Some lines in the data below hold the string "scene". Report how many, as a bare number.

(User interface change data)

[Start of section]

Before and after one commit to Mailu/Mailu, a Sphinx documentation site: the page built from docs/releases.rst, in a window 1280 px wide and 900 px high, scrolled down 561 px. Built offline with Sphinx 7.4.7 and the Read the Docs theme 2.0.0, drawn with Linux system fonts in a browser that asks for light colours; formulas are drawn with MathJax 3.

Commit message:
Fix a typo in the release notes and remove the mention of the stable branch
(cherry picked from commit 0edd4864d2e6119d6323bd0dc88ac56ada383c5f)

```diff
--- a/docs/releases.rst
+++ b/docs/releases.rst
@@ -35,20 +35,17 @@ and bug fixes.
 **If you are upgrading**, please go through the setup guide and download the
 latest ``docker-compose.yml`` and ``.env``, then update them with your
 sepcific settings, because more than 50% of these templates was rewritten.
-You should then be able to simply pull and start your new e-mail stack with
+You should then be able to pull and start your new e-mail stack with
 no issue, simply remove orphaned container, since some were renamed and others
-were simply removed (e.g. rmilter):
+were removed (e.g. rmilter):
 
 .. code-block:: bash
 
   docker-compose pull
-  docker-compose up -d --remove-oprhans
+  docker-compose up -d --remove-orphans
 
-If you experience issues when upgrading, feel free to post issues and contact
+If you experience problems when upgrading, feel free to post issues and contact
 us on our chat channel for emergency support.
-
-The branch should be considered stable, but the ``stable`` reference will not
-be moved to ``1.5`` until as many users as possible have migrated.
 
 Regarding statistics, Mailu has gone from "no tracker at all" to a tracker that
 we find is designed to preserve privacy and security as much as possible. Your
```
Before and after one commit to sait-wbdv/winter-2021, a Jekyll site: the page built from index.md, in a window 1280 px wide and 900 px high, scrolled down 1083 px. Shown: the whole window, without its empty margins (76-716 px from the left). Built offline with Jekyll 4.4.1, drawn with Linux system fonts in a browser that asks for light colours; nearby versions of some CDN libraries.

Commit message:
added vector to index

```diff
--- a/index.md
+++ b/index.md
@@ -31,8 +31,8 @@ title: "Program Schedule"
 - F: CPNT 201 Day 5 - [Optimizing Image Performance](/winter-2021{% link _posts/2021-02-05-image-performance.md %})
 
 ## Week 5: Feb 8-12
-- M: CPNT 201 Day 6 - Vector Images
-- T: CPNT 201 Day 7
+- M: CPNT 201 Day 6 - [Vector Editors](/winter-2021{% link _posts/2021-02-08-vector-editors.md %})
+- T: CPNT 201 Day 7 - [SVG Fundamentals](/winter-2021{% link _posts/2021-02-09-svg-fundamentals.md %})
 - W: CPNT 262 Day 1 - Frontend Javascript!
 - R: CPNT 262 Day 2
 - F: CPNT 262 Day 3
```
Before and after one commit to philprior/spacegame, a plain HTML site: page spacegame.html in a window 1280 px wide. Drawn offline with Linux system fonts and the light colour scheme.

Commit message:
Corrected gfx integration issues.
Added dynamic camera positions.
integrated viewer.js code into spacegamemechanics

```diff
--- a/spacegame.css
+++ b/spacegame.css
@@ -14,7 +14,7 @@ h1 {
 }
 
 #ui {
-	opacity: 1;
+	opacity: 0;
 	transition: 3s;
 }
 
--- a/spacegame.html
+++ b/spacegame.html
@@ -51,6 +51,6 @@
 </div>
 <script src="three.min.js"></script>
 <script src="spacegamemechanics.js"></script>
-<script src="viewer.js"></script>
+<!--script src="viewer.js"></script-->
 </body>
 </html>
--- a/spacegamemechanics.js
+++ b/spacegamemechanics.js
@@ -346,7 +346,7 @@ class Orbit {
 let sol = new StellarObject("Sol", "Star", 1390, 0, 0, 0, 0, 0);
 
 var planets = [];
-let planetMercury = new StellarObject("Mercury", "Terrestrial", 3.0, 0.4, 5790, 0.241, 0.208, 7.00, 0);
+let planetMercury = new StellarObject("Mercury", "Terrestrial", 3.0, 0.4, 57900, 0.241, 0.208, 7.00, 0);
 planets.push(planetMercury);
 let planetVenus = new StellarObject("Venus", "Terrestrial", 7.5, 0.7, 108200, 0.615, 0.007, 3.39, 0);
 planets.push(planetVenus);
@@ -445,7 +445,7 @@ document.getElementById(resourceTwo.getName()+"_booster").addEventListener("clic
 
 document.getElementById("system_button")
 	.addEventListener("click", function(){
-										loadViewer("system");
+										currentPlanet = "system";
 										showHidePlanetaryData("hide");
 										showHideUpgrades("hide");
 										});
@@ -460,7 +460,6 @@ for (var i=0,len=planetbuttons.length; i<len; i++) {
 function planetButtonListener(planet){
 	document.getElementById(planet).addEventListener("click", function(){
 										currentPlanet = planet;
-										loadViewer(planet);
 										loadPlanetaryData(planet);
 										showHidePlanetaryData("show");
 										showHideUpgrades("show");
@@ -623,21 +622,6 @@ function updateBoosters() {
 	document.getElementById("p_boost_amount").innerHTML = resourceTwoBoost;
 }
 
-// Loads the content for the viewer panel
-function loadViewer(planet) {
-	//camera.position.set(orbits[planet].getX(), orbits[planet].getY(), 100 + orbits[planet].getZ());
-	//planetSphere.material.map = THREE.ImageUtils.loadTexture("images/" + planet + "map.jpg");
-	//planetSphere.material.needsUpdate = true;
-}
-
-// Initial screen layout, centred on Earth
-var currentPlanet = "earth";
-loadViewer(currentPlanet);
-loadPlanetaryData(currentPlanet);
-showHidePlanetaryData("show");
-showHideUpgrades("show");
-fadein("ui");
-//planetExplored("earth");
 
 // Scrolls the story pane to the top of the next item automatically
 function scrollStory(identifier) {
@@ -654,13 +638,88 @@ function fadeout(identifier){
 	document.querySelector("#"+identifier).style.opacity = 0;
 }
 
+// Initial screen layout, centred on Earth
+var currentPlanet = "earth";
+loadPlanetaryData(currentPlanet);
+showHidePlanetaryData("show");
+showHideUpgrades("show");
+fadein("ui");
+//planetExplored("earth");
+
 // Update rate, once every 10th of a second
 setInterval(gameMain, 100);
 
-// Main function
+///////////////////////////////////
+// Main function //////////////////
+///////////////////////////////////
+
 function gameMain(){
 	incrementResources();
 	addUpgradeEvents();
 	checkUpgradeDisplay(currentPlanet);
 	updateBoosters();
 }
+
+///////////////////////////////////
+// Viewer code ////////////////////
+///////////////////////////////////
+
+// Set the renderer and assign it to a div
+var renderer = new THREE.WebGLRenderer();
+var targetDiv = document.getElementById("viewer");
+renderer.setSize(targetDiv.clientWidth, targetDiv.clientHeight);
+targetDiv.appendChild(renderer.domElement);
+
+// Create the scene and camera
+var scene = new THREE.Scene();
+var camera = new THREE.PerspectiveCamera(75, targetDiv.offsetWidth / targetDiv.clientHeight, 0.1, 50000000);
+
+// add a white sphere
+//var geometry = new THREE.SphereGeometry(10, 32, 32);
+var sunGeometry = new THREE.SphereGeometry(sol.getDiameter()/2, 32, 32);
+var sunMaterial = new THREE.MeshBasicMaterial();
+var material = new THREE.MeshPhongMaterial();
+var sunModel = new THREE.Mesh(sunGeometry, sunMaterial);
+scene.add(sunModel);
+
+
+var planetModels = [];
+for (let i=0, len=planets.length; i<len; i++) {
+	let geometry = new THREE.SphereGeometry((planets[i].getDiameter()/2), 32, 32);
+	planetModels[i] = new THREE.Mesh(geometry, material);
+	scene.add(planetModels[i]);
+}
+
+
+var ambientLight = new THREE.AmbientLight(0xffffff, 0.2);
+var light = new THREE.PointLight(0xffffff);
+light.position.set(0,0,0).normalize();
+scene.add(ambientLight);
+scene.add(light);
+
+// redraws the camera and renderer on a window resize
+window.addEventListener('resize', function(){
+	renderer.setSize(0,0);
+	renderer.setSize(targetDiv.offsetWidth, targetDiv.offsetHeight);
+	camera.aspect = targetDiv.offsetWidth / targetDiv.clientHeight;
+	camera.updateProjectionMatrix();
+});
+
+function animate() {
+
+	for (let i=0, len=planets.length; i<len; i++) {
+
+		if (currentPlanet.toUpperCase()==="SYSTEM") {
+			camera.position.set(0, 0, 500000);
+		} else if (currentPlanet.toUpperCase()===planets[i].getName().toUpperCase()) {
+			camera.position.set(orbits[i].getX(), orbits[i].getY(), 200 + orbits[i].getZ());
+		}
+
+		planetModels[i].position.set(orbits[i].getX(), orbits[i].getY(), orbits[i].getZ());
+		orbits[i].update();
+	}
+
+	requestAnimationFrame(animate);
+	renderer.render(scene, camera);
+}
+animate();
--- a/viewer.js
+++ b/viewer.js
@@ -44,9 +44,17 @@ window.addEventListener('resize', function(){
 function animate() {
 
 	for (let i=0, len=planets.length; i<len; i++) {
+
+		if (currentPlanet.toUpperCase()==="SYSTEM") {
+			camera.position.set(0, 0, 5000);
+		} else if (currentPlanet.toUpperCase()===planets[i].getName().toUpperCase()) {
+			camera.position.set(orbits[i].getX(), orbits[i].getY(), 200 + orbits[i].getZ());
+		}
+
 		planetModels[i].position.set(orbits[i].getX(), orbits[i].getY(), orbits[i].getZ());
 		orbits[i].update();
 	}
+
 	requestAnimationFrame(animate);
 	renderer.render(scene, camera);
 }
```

[End of section]

§ **TASK ANSWER**
8